LegalTimes.com has a problem with Alberto Gonzales saying: "It has been estimated that, at any given time, 50,000 predators are on the Internet prowling for children."

Where did it come from? NBC's "Dateline" used it in their reporting of online predators. What's the problem? The source of that number is about as tangible as the black smoke on the TV show "Lost."



Right up there with "dog bites man," the news that Mel Gibson doesn't like "The Da Vinci Code" should come as no surprise. The creator of the film "The Passion of the Christ" thinks it could mislead some.

Reports Digital Spy:

Mel Gibson has slammed The Da Vinci Code for attacking his religious beliefs.



Magazine leaves out strong economy, Bernankes forecast of soft landing in housing.


As keynote commencement speaker, New York Times Publisher Arthur Sulzberger Jr."apologized" to graduates at the State University of New York at New Paltz on Sunday for the failure of his generation to stop the Iraq War and to sufficiently promote "fundamental human rights" like abortion, immigration, and gay marriage.

Paul Kirby of Kingston's Daily Freeman quoted from Sulzberger's address, which he began with a facetious "apology" to the class for being part of the generation that let them down due to insufficient liberal activism.
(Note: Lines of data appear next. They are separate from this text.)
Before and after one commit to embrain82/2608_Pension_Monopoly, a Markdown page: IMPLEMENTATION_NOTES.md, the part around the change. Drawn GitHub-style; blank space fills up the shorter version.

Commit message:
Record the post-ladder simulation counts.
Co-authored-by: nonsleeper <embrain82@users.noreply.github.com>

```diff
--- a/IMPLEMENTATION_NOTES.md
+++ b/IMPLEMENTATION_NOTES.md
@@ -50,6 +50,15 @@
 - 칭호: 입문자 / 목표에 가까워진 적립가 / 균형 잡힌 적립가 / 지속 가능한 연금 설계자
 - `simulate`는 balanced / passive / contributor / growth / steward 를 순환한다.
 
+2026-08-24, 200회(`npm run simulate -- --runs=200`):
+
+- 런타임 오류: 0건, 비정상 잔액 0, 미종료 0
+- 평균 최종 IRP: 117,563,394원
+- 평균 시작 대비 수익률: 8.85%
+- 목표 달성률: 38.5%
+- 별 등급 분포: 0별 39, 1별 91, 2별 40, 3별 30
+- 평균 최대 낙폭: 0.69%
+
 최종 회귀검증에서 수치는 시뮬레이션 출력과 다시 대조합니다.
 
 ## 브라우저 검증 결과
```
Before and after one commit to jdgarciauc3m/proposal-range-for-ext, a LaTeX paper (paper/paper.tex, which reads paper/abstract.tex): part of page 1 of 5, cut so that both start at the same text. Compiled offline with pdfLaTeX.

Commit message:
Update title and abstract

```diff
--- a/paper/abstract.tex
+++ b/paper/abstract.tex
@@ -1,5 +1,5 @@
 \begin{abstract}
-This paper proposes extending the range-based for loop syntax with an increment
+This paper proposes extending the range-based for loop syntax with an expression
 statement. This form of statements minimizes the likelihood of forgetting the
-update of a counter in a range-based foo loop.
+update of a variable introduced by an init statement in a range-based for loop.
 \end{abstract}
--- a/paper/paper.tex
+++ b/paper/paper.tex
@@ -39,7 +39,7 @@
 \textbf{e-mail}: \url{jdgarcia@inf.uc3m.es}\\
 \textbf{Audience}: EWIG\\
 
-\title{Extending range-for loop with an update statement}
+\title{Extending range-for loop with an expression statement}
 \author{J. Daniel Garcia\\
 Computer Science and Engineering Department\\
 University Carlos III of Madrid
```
"'I will start with an apology,' Sulzberger told the graduates, who wore black gowns and hats with yellow tassels. 'When I graduated in 1974, my fellow students and I ended the Vietnam War and ousted President Nixon. OK. OK. That's not quite true. Maybe there were larger forces at play.'"